### DIRECTIONS
I need only the number of lines in this data that contain the string "keeps".

### DATA RECORDS
════════

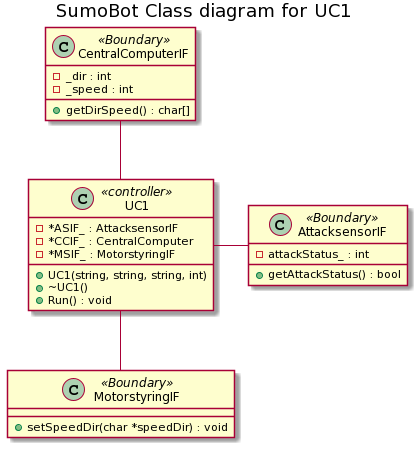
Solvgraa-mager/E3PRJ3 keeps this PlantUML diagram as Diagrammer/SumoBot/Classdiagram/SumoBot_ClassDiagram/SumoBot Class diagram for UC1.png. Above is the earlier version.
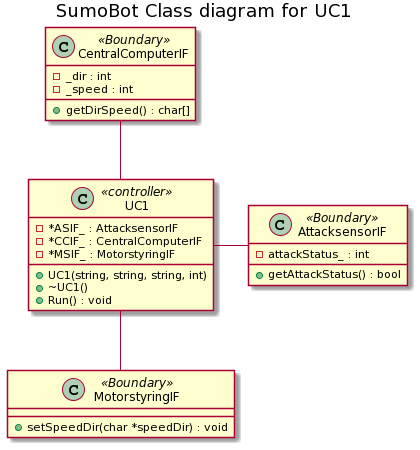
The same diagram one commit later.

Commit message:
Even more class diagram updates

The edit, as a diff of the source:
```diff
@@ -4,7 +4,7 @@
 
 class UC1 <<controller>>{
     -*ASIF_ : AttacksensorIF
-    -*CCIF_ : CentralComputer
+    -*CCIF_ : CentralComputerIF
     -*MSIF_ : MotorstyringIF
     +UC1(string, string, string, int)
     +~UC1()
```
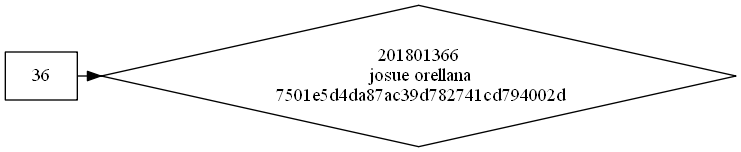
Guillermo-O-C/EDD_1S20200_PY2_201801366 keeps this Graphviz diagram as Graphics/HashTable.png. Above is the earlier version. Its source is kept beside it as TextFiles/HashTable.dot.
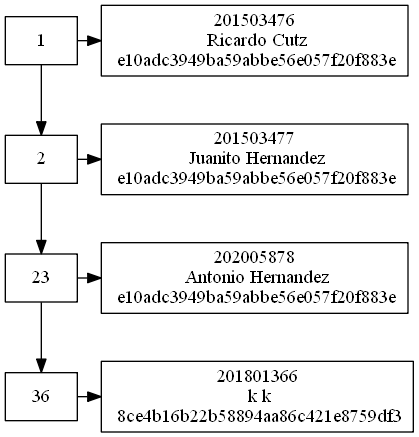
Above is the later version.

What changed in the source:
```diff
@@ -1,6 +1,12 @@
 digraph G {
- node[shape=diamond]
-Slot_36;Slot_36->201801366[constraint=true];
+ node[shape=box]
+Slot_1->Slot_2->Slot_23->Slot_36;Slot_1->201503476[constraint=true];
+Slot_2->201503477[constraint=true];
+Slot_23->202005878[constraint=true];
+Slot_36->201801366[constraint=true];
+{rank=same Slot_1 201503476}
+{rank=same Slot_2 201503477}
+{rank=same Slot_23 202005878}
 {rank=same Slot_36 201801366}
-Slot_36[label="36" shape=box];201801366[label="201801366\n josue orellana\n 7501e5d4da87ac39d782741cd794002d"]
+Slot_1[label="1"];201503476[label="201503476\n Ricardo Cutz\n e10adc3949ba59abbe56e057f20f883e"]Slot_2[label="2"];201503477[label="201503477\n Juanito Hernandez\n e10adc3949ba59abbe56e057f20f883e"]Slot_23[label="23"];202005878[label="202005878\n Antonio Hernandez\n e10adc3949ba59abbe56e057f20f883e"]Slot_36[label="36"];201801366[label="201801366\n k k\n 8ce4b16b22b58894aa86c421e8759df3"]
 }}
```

════════

### OUTPUT OF THE TASK
2